The Polls were wrong.
There is a very famous photo of Truman holding up a copy of the New York Times with the banner headline "Dewey Wins!" They say opinion polls have become much more sophisticated since then. Sure, if you say so.
of TV viewing over a two-week period. It came with three brand-new $1 bills; and being an honest person wanting to earn the money, I filled out the forms. This happened to come during the summer Olympics, of which I have never been a particular fan. My wife couldn't be bothered with the paper work (and hadn't gotten the money!), so I filled out her side for her using my own preferences. By my calculations this meant than 10 million more people watched "Law and Order" than Olympic swimming in 2000.
During the recent primary campaign I answered one survey call:
Would I vote for a certain candidate? Yes.
Would I be willing to put up a yard sign for him? Yes.
Would I like to donate to his campaign? Now I know why they called.
Some things about polling really intrigue me.
If 56 percent think one candidate is better than another, how many people were polled? I've seen numbers below 1,000 being put forward as representing the opinion of all Americans.
If 56 percent of people 65 or over prefer one candidate over another, do I change my vote because I'll turn 65 two weeks before the next election?
And, how much of these poll "results" are self-fulfilling prophecies? Would either of the presumptive Presidential candidates have gotten this far if some Poll or another hadn't said they were preferred by 56 percent of everybody in America (meaning less than 1,000 people)?
In the past three years the big thing has become on-line "Polls". These allow anybody to respond, and to do so as often as they like. One suspects these polls are not as scientific as those predicting Dewey over Truman, but they are very popular.
We're told one performer is worth $1 million because 56 percent of "America" think they sing, dance or whatever better than anyone else in America. Or, that the Chicago Cubs are better than the St. Louis Cardinals because of some Poll (oops, sorry, that last one is true).
Truth is all the on-line polls tell us is a percent of opinions among people who (1) have computers, (2) have an opinion to which no one else will listen, and (3) have nothing much better to do. Such results should be reported for what they are: raw numbers. It is not 56 percent who believe in eating Bluwaps on Sunday, it's 12 people.
So, this Blog is taking a Poll. Anyone may respond who has a computer, happens to see this Blog, wants to express their self, and has time to bother. It is GUARANTEED the results of this Poll WILL reflect the opinion of all Americans everywhere (actual numbers responding will be ignored -- usually less than 5 -- only percents reported).
QUESTION: WOULD YOU PREFER GASOLINE GO BACK TO $1 PER GALLON.
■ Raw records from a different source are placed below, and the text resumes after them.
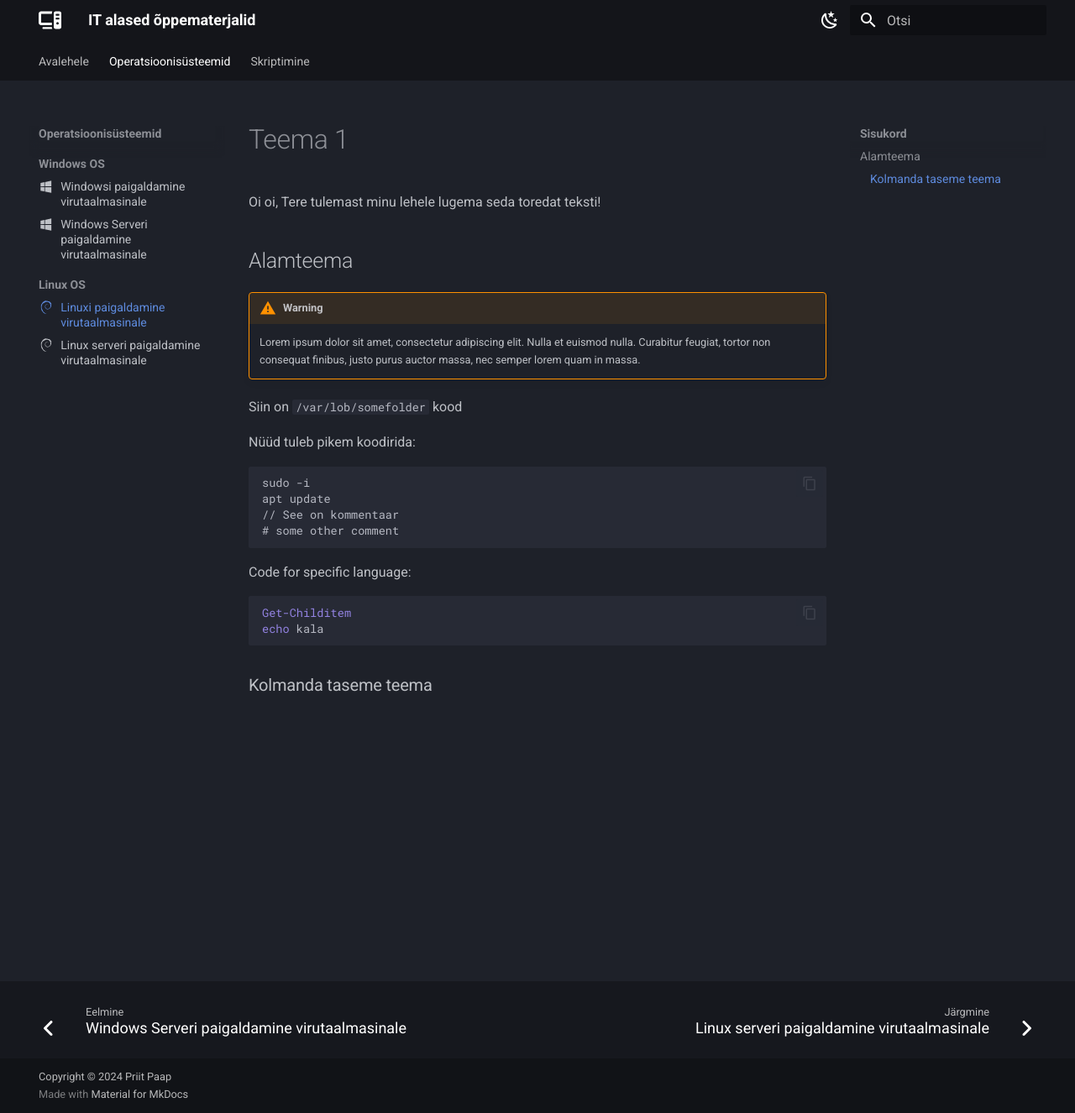
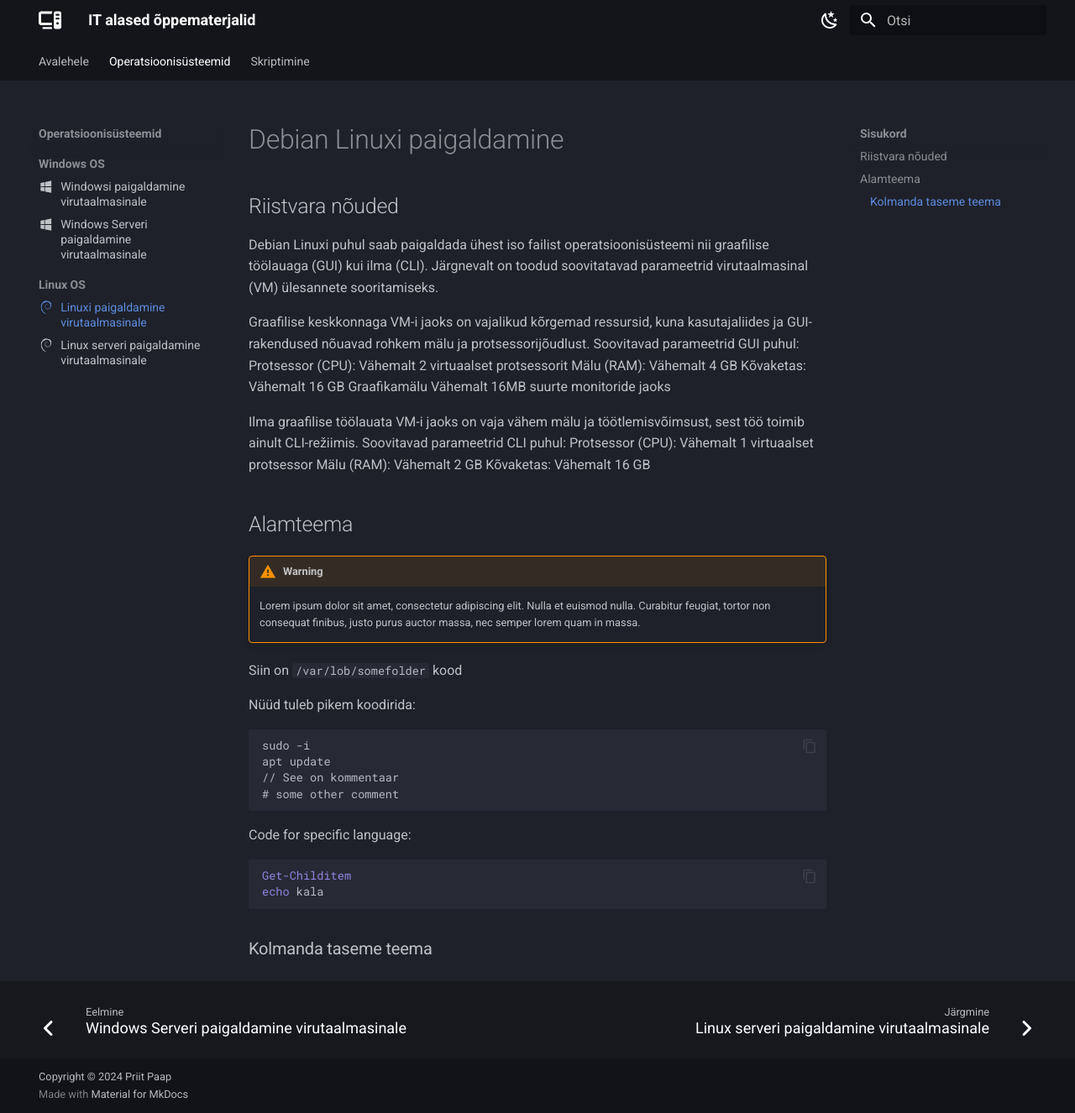
Before and after one commit to priitpaap/priitpaap.github.io, an MkDocs documentation site: the page built from docs/debpaigaldus.md, in a window 1280 px wide and 1326 px high. Shown: the whole window at 84% size. Built offline with MkDocs 1.6.1 and Material for MkDocs 9.7.7, drawn with Linux system fonts in a browser that asks for light colours.

Commit message:
Updated deb paigaldus

```diff
--- a/docs/debpaigaldus.md
+++ b/docs/debpaigaldus.md
@@ -1,8 +1,24 @@
 icon:material/debian
 
-# Teema 1
+# Debian Linuxi paigaldamine
 
-Oi oi, Tere tulemast minu lehele lugema seda toredat teksti!
+##  Riistvara nõuded
+
+Debian Linuxi puhul saab paigaldada ühest iso failist operatsioonisüsteemi nii graafilise töölauaga (GUI) kui ilma (CLI). Järgnevalt on toodud soovitatavad parameetrid virutaalmasinal (VM) ülesannete sooritamiseks.
+
+Graafilise keskkonnaga VM-i jaoks on vajalikud kõrgemad ressursid, kuna kasutajaliides ja GUI-rakendused nõuavad rohkem mälu ja protsessorijõudlust.
+Soovitavad parameetrid GUI puhul:
+Protsessor (CPU): Vähemalt 2 virtuaalset protsessorit
+Mälu (RAM): Vähemalt 4 GB
+Kõvaketas: Vähemalt 16 GB
+Graafikamälu Vähemalt 16MB suurte monitoride jaoks
+
+Ilma graafilise töölauata VM-i jaoks on vaja vähem mälu ja töötlemisvõimsust, sest töö toimib ainult CLI-režiimis.
+Soovitavad parameetrid CLI puhul:
+Protsessor (CPU): Vähemalt 1 virtuaalset protsessor
+Mälu (RAM): Vähemalt 2 GB
+Kõvaketas: Vähemalt 16 GB
+
 
 ## Alamteema
 
```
Results of this Poll, reflecting the opinion of everyone in America with a car, to be posted as some later date -- if they agree with me.
David L. Lewis is an observer of and sometimes commentator on life who may be reached via e-mail at firstname.lastname@example.org.